Join Sean Adams for an in-depth discussion in this video Unexpected grid systems, part of Layout and Composition: Grids.
- Too much of the same thing can be dull.…I'm happy eating the same oatmeal for breakfast everyday,…but for every meal, probably not.…Throwing in something unexpected that may break…the rules of the grid can add energy into a publication.…If I follow the logic that a basic proportional…system guides my grid, I can abandon the traditional…equal column, gutter, and hang line structure.…The results can be exciting and dynamic, but you've detoured…off the straight line freeway into the unknown.…
Be adventurous.…Let's start with a golden rectangle as a proportion.…I create a grid with multiples of the same form.…I can make larger areas for content and small areas.…As long as they're a connection to the golden rectangle,…this will seem consistent, or I might use a square…system on a 45 degree angle.…I can place my elements where ever I want…and at whatever scale I think works with the hierarchy.…As long as I stay within the square structure,…the layout will appear harmonious.…
In these instances, consistency with typography is critical.…
- Why grids and proportions?
- The elements of a grid
- The types of grids
- Designing a master grid
- Asymmetrical vs. symmetrical grids
- Working with column and modular grids
- Managing multiple grids
- Designing posters with a grid
- Using grids in other design projects
Skill Level Beginner
InDesign CC 2013 Essential Trainingwith David Blatner9h 30m Beginner
2. The Pieces
4. Publications and Magazines
6. Other Formats
- Mark as unwatched
- Mark all as unwatched
Are you sure you want to mark all the videos in this course as unwatched?

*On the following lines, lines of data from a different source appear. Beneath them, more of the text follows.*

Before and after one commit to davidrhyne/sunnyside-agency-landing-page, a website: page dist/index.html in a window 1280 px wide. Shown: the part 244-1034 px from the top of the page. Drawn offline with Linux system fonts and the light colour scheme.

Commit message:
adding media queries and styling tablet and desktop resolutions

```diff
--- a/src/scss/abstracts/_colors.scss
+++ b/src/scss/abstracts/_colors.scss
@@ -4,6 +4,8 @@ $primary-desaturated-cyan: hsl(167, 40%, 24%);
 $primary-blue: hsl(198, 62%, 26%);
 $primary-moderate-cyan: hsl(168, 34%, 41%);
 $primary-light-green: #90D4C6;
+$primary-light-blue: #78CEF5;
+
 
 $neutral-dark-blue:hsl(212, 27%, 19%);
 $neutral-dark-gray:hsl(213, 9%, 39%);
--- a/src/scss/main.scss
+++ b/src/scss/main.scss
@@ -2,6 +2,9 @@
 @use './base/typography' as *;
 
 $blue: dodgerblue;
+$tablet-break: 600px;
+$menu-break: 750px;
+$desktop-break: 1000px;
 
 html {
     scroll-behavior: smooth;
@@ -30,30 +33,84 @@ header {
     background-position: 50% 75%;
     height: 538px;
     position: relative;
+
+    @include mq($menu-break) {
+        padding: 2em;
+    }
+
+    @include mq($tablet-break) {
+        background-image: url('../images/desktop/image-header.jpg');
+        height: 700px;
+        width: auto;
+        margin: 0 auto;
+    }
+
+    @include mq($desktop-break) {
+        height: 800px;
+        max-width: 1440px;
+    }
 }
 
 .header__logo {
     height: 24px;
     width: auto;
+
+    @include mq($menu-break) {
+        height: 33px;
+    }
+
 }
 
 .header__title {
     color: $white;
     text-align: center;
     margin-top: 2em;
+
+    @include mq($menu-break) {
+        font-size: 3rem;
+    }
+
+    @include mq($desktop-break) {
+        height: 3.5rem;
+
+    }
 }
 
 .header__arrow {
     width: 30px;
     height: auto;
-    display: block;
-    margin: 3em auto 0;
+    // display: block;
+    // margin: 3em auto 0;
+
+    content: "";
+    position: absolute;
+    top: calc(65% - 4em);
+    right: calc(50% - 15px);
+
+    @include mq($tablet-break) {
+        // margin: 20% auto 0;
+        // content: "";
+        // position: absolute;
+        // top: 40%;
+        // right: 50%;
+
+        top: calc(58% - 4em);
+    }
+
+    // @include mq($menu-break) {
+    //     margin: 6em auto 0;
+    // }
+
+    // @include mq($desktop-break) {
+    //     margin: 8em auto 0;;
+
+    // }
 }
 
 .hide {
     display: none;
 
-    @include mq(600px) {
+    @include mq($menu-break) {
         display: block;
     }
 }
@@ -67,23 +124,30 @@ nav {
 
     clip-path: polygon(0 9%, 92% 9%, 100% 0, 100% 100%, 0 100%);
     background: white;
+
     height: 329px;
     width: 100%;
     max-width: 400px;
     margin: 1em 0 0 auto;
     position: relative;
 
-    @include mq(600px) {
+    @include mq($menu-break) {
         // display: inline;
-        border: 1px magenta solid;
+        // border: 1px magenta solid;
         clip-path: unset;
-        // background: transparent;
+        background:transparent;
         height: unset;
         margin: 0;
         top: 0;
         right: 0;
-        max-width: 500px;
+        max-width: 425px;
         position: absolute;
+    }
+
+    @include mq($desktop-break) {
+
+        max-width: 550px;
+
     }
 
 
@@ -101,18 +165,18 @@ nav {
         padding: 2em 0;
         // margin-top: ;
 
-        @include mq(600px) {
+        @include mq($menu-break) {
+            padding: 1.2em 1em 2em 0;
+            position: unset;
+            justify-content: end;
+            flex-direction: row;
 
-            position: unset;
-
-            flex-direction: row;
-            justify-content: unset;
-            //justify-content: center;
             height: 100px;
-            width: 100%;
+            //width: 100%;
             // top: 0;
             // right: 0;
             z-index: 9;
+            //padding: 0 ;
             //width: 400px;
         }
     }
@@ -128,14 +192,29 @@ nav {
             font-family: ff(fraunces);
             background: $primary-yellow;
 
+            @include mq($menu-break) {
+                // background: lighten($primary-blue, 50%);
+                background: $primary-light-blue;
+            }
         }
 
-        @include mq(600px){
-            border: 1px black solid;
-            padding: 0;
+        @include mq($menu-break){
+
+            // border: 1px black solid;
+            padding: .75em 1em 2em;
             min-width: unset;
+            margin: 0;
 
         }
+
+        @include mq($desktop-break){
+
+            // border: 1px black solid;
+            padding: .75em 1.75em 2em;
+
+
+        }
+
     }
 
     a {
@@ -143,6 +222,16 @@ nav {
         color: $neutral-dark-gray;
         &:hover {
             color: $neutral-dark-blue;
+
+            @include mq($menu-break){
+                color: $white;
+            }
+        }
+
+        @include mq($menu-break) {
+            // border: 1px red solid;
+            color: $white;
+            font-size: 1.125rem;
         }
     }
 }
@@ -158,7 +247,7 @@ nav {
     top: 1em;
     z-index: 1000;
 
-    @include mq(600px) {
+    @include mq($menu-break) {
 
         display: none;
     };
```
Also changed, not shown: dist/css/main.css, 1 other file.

This will not affect your course history, your reports, or your certificates of completion for this course.Cancel
Take notes with your new membership!

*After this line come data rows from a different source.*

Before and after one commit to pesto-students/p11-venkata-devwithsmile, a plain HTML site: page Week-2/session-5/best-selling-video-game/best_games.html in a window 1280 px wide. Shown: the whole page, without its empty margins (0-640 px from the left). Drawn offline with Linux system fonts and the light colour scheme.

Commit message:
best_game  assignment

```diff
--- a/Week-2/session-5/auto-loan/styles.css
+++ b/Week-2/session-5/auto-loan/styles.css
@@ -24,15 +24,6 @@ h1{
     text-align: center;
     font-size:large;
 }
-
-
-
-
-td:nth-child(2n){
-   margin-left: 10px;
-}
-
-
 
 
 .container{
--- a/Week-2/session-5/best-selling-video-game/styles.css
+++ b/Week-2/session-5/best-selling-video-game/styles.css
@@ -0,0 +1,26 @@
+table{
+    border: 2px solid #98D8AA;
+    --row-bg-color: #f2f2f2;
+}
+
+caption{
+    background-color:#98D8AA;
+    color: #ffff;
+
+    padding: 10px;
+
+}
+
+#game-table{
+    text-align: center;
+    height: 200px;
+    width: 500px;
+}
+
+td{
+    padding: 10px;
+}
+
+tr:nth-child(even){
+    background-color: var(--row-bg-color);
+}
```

Type in the entry box, then click Enter to save your note.
1:30Press on any video thumbnail to jump immediately to the timecode shown.

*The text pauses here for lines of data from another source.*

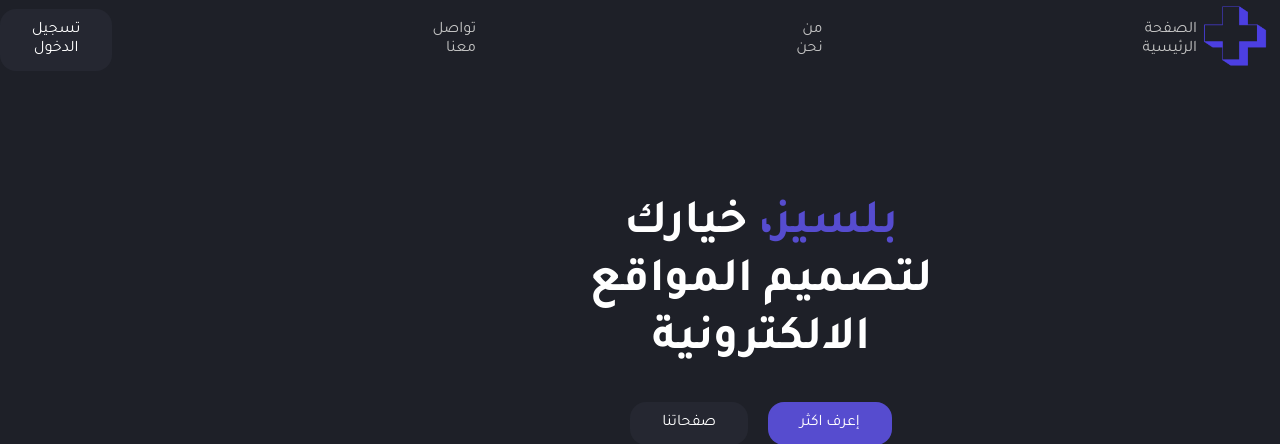
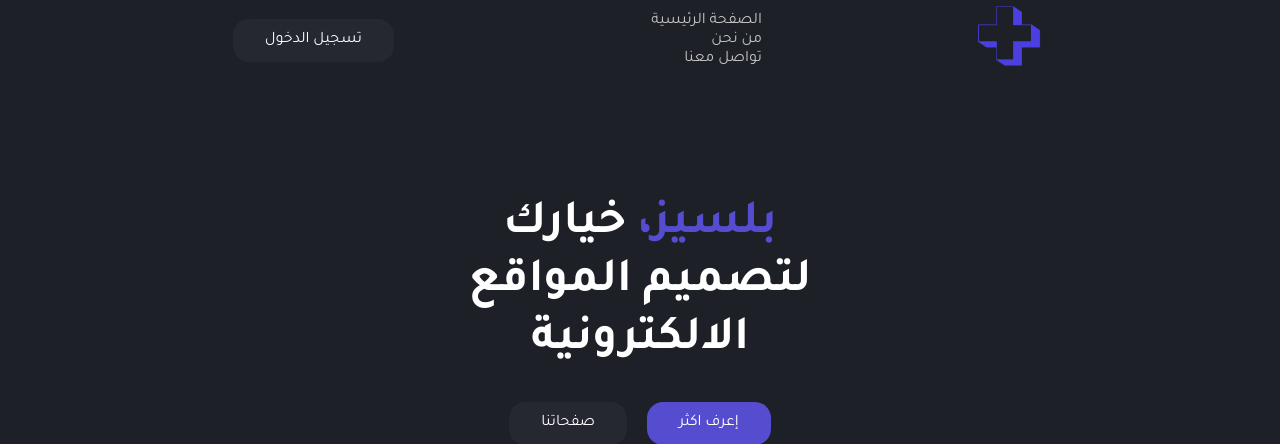
Before and after one commit to ghydq/pluses.gq, a PHP site: page / in a window 1280 px wide; the page is wider, and only the part inside the window is pictured. Shown: the top 444 px of that part. Run offline with PHP 8.4, Linux system fonts and the light colour scheme; some libraries are stand-ins or nearby versions.

Commit message:
sssssssssssssss

```diff
--- a/css/styles.css
+++ b/css/styles.css
@@ -56,11 +56,11 @@
 
 nav .nav-items {
   list-style-type: none;
-  display: flex;
+  display: flexbox;
 }
 
 nav .nav-items .nav-item {
-  padding-left: 20rem;
+  padding-left: 3rem;
 }
 
 .nav-item .nav-link {
```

Notes are saved with you account but can also be exported as plain text, MS Word, PDF, Google Doc, or Evernote.